Finally costs are much different here. For example, one bus ride is HK$1.90 the equivalent of US$.25. Much preferable to the US$2.25 it costs to take a bus in Chicago! Taxis, however, are just as expensive. Food is also cheaper if you know where to go. We have finally gotten more confident and started taking the bus to new places to avoid the small selection of restaurants near Lingnan and have found some very good meal values. Obviously not an exhaustive list, but just a few things to note for future students!

Tuesday, June 12, 2012

Second Weekend

Hong Kong did not have the nicest weather this past weekend, but with only 5 weeks in this incredible city I would not be deterred from staying as busy as possible. On Saturday one of the exchange students who was here for the spring term and stayed for the summer term took us to his favorite hiking trail in Hong Kong called Dragon's Back. The trail has a reputation for being one of the most beautiful in all of Asia and despite the cloudy skies the trail lived up to its reputation.

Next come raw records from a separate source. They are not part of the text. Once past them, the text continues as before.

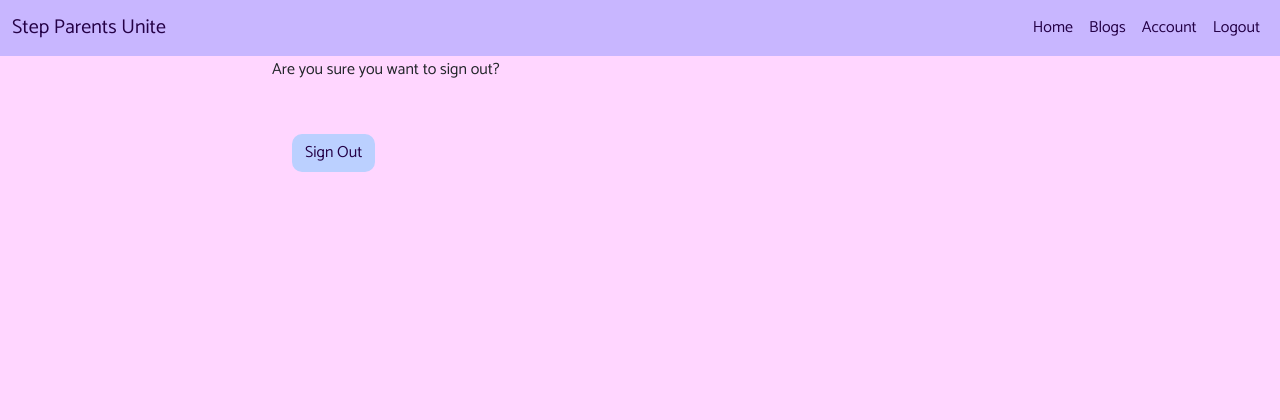
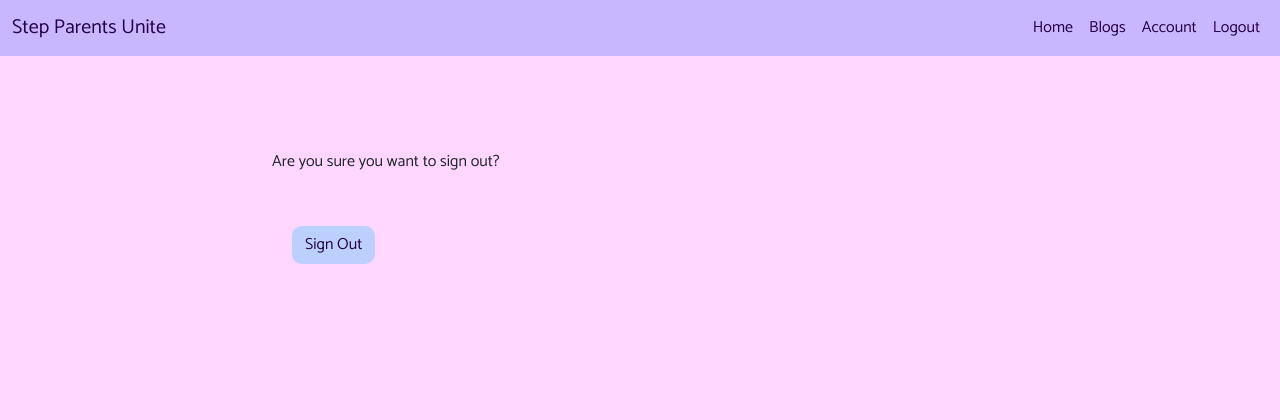
Before and after one commit to Mrst12/step-parents-unite, a Django app: page /accounts/logout/ in a window 1280 px wide. Shown: the top 420 px of the page. Run offline with Django 3.2, Linux system fonts and the light colour scheme; the visitor is signed in with stand-in values (Sample User, id 1).

Commit message:
add margin to the top of the logout page

```diff
--- a/static/css/style.css
+++ b/static/css/style.css
@@ -158,7 +158,6 @@ a.post-link:hover {
 }
 .comment {
     background-color: #bbd0ff;
-    border: 1px solid #b8c0ff;
 }
 
 /*blog detail page */
@@ -185,6 +184,7 @@ a.published:hover {
 
 /* sign in page */
 
-.sign-in {
+.sign-in,
+.sign-out {
     margin-top: 100px;
 }
--- a/templates/account/logout.html
+++ b/templates/account/logout.html
@@ -10,7 +10,7 @@
         <div class="col-md-8 mt-3 offset-md-2">
             <h3>{% trans "Sign Out" %}</h3>
 
-            <p>{% trans 'Are you sure you want to sign out?' %}</p>
+            <p class="sign-out">{% trans 'Are you sure you want to sign out?' %}</p>
         </div>
     </div>
     <div class="row">
```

Hiking Group

The beach we celebrated the end of our all day hike at
Celebration dinner of the best beef noodle I've had to date!
Saturday was exhausting and we woke up to rain on Sunday, but after it cleared around 1pm a small group of us took the MTR for about an hour and a half to the other side of Hong Kong, boarded a 25 minute long cable car ride, and visited what is likely the most famous landmark in Hong Kong: The Tian Tian Buddha (or just Big Buddha). The clouds greatly obscured our view but the huge figure still commanded a grand presence despite only allowing clear shots of it every 20minutes or so when the clouds favorably parted.
From the cable car, you can see a hiking trail that would take hours as the alternative route
Tian Tian Buddha
Close up
Despite the weather it was great to visit this famous Buddha and I couldn't help thinking about how thankful I am just to have been there. Sure the pictures are not on some blue sky background but just the fact that I could visit this Buddha gives me an overwhelmingly lot to be thankful for. I think that's the mindset to be in while you're abroad. It was another incredible weekend and now I've put off studying for my second Mandarin quiz long enough so I gotta get to it. Also got my final paper topic for government and politics so I'm going to have to start on that essay soon too. Midterms came up fast in this 5 week summer session!
Working on my characters for Mandarin!